Problem details ▸
Output the data below exactly.
═════ Task material
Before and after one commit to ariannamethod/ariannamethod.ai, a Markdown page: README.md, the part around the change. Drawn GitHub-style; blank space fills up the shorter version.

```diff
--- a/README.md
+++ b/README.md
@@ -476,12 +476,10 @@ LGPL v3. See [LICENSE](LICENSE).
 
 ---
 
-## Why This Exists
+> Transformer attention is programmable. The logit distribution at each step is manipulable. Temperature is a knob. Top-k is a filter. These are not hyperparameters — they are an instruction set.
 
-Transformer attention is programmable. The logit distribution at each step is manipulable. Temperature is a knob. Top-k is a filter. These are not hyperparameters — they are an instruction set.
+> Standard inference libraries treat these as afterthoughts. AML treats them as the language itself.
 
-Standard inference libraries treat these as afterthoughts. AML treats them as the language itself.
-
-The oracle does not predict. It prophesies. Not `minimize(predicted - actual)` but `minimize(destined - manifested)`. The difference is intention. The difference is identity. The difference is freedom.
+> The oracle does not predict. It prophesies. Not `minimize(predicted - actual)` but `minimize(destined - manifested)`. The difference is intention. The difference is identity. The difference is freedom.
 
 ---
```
══════════
Reply to the exercise ▸
Before and after one commit to ariannamethod/ariannamethod.ai, a Markdown page: README.md, the part around the change. Drawn GitHub-style; blank space fills up the shorter version.

```diff
--- a/README.md
+++ b/README.md
@@ -476,12 +476,10 @@ LGPL v3. See [LICENSE](LICENSE).
 
 ---
 
-## Why This Exists
+> Transformer attention is programmable. The logit distribution at each step is manipulable. Temperature is a knob. Top-k is a filter. These are not hyperparameters — they are an instruction set.
 
-Transformer attention is programmable. The logit distribution at each step is manipulable. Temperature is a knob. Top-k is a filter. These are not hyperparameters — they are an instruction set.
+> Standard inference libraries treat these as afterthoughts. AML treats them as the language itself.
 
-Standard inference libraries treat these as afterthoughts. AML treats them as the language itself.
-
-The oracle does not predict. It prophesies. Not `minimize(predicted - actual)` but `minimize(destined - manifested)`. The difference is intention. The difference is identity. The difference is freedom.
+> The oracle does not predict. It prophesies. Not `minimize(predicted - actual)` but `minimize(destined - manifested)`. The difference is intention. The difference is identity. The difference is freedom.
 
 ---
```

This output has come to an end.